but these good times are offset by bad decisions. The fanatical leader is identified as Barabbas, who barely seems to have had time to get from Pilate’s court where he was released that morning to the battle where Clavius kills him; it is also jarring to think of the first man symbolically liberated by the death of jesus dying before jesus himself. Anyway, shouldn’t Clavius have taken Barabbas to Jerusalem to crucify him?
Puzzlingly, risen actually manages to combine the drawbacks of the medieval imagination with the drawbacks of a desecrated Protestant imagination.
Thus, on the one hand, Mary Magdalene is portrayed as a prostitute, a sixth-century tradition from which she has been absolved both by biblical scholarship and, to a large extent, by the contemporary popular imagination. risen shows no awareness of the contemporary discussion surrounding the portrayal of Jews in evangelical drama; there are no sympathetic jewish characters who are not disciples of jesus. Nor is much attention paid to the female disciples, who were the first to discover the empty tomb and to meet the risen Christ.
on the other hand, in the very effectively imagined ascension scene, jesus gives the apostles the great commission, but leaves out baptism in the name of the father, the son, and the holy spirit. In a scene that would otherwise have notable Eucharistic overtones, when the Apostles break and share bread around a campfire while praying the Our Father, Peter nonchalantly tosses a piece of bread over his shoulder to the ground for Clavius. (no, not really the eucharist, but still).
The Virgin Mary is just a character. And when Peter affirms his love for Jesus three times and receives the triple commission from him, but with no hint of Peter’s guilt for the triple denials, this moment she loses her redeeming power.
for all its problems, risen is still more interesting in some ways than a direct dramatization of the gospel story as a son of god. it’s far from completely satisfying, but for devoted viewers, its strengths may outweigh its flaws.
steven d. greydanus is the film critic of record and creator of decent movies. he is studying for the permanent diaconate of the archdiocese of newark, new jersey. follow him on twitter.

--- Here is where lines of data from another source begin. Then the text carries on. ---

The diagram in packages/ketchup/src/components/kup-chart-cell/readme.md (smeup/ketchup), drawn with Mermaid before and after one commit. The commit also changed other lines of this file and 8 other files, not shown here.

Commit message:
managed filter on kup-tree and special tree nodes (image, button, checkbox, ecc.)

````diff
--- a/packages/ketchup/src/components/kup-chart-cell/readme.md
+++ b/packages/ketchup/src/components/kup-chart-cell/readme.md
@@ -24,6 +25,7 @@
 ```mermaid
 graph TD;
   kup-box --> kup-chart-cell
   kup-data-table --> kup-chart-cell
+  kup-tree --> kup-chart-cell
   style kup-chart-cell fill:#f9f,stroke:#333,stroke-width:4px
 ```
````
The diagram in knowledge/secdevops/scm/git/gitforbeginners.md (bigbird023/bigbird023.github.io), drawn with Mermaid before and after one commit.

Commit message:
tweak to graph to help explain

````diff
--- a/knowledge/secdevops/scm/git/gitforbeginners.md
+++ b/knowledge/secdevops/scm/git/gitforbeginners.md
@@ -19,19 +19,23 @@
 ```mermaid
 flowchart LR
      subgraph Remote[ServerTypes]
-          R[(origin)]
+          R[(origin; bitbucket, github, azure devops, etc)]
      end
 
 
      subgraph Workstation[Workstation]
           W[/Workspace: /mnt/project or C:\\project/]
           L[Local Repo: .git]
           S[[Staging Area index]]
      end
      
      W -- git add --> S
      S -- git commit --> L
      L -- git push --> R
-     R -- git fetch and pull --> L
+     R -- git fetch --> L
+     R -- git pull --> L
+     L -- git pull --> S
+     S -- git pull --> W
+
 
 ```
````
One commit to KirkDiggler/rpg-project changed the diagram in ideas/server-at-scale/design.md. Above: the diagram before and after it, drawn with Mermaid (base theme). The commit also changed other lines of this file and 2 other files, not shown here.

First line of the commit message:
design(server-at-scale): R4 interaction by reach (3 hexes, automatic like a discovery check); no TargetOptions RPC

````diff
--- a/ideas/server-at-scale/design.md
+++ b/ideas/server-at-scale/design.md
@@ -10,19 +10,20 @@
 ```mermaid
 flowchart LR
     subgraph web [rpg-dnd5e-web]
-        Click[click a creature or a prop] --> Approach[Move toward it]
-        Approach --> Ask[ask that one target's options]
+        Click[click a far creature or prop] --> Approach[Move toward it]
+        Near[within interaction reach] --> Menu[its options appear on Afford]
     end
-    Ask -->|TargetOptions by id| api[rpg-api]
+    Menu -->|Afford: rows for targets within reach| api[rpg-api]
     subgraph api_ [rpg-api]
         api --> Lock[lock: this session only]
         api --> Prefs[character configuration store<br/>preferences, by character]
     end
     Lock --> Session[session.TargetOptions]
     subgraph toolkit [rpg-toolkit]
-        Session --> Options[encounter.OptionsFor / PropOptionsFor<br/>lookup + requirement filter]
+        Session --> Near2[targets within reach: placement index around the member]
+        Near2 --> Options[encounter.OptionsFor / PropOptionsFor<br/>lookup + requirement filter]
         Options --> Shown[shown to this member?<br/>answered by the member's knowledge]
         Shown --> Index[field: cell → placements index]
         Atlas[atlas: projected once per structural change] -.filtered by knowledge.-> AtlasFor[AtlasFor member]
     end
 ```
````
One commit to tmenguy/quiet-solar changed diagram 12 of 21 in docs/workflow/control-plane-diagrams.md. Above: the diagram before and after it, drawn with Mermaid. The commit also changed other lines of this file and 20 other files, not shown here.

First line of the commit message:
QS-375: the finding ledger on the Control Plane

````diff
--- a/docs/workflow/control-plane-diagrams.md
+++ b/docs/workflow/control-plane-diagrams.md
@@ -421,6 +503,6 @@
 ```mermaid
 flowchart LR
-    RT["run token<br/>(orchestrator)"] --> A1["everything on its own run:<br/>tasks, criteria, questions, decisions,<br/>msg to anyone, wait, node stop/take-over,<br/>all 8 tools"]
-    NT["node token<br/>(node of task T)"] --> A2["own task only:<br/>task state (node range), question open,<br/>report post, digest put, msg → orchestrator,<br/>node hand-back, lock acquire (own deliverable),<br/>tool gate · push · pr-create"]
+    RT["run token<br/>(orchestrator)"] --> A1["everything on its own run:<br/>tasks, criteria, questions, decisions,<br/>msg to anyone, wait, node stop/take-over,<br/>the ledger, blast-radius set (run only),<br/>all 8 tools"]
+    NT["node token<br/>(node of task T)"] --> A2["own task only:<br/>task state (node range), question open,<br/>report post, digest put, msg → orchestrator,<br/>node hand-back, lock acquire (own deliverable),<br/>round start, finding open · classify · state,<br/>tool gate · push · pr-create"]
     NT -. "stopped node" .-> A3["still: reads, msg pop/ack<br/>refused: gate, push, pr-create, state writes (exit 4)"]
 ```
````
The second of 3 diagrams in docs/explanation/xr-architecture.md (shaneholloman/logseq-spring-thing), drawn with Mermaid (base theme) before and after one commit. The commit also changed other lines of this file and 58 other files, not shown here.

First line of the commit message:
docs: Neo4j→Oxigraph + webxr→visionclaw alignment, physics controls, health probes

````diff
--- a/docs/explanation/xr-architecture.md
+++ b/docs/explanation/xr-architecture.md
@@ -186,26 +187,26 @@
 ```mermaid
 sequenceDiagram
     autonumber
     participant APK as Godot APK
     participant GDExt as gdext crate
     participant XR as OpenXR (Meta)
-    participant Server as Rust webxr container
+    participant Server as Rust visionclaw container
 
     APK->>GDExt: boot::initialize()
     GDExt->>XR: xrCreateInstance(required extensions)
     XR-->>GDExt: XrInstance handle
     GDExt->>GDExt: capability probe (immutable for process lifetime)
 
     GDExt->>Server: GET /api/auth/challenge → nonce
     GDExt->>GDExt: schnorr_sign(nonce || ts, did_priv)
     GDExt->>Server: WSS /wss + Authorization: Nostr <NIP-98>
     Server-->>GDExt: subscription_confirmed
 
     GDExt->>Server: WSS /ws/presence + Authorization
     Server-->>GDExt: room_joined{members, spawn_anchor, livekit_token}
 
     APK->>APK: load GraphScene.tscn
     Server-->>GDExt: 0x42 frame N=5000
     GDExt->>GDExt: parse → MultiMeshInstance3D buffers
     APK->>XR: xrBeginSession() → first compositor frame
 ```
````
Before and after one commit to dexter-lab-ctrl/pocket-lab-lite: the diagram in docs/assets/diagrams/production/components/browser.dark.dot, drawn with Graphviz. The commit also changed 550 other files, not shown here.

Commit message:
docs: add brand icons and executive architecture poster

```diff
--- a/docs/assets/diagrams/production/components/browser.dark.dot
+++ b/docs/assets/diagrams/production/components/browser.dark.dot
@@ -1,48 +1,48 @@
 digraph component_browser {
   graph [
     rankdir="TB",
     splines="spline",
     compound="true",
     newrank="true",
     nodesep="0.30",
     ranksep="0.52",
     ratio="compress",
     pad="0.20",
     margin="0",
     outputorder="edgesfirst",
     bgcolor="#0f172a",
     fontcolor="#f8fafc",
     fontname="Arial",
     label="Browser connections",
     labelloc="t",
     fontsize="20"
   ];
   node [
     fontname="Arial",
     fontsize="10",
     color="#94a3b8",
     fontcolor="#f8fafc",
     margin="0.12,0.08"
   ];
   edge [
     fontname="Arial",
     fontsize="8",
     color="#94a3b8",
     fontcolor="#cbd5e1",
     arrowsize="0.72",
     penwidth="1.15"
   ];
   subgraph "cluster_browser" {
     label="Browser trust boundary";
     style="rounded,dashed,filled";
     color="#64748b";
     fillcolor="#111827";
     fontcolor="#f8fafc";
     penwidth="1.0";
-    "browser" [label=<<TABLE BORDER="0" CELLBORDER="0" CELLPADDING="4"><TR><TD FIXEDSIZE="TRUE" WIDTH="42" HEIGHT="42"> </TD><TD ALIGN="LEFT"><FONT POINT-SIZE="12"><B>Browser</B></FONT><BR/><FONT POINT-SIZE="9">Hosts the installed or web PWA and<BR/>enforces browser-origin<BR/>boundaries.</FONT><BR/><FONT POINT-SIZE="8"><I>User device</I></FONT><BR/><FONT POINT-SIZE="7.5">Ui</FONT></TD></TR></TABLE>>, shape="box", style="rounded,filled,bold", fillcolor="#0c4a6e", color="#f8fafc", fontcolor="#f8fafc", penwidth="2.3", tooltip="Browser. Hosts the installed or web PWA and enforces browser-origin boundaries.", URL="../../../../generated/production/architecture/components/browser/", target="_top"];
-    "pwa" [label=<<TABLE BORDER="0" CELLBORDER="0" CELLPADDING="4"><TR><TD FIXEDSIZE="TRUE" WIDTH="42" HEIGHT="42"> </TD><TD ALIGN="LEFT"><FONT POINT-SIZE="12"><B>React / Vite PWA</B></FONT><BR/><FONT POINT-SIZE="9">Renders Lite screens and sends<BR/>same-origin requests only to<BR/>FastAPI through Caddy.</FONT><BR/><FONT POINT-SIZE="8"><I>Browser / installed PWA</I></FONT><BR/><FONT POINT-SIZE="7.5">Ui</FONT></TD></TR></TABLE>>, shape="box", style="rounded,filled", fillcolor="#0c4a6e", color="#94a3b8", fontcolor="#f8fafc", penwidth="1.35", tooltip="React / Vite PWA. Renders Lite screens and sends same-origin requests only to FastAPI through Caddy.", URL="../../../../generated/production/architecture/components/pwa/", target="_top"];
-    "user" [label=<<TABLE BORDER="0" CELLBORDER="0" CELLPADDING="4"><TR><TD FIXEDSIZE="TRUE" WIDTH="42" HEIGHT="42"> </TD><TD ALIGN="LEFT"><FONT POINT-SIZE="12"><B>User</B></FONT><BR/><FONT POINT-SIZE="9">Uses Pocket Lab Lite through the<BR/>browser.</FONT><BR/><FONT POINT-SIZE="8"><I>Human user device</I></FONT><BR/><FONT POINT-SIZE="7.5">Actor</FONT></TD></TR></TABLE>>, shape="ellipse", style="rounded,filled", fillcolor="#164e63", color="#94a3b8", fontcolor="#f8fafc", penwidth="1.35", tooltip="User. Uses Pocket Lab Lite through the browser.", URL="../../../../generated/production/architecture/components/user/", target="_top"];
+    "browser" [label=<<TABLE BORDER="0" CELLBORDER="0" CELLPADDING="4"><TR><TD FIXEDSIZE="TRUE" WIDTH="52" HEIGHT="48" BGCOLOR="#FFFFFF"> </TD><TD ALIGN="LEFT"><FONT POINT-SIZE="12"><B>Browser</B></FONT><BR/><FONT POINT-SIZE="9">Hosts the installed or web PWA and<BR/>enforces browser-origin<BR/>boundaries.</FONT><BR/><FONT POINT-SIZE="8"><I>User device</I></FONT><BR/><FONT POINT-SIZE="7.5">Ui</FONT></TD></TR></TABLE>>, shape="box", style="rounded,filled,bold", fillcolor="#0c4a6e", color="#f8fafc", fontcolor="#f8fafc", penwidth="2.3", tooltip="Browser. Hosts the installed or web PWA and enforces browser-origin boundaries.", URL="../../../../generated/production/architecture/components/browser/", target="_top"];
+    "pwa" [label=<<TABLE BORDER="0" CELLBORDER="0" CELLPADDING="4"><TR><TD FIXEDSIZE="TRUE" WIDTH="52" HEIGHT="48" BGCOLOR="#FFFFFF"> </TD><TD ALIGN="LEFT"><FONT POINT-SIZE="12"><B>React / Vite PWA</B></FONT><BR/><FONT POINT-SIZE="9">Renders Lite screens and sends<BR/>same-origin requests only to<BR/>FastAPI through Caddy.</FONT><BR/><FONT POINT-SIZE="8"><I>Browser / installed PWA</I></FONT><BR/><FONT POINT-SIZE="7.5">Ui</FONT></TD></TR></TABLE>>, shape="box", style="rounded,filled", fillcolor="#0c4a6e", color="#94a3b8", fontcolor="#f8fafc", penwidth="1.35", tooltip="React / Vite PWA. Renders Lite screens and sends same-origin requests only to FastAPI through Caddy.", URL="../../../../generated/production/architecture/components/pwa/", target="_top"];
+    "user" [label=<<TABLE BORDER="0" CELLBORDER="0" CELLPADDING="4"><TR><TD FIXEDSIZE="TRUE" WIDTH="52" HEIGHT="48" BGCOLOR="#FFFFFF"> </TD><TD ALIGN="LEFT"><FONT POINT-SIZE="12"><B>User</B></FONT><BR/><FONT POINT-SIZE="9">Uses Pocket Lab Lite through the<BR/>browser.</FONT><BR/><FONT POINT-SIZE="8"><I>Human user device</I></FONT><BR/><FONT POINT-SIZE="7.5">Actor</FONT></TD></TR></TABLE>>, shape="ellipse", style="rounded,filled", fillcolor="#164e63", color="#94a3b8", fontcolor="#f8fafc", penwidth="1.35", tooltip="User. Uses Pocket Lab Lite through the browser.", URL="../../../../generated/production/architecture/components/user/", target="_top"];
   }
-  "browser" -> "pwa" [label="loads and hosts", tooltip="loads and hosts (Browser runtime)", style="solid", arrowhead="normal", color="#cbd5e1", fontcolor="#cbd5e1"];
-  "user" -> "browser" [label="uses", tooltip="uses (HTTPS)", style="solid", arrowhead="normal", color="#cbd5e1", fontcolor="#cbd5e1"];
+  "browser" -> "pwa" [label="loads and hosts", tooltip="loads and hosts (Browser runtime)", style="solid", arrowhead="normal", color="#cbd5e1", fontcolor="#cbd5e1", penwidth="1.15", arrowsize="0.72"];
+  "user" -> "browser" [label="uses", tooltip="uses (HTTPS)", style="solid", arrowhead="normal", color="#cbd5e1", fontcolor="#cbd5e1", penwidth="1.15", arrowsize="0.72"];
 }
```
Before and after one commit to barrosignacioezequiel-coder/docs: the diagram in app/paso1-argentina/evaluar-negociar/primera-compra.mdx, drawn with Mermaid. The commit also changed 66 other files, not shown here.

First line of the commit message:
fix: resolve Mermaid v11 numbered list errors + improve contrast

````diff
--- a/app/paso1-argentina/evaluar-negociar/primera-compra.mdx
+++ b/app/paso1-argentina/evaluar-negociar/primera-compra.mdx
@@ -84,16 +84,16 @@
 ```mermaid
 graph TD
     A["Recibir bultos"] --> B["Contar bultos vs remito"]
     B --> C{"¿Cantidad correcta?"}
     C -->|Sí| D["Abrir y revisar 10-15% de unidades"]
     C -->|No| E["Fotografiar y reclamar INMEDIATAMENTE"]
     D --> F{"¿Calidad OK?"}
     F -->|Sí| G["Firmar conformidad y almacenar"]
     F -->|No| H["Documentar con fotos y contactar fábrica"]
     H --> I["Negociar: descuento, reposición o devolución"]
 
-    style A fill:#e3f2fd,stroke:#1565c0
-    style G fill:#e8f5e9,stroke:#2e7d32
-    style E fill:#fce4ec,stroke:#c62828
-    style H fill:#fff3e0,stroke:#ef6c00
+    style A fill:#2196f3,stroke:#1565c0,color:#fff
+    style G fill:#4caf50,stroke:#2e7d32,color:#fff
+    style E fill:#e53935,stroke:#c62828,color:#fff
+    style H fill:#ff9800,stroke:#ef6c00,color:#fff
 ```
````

watcher warning: battlefield and crucifixion violence; fleeting images of decomposing corpses; brief representations of drunkenness; references to prostitution. teens and up.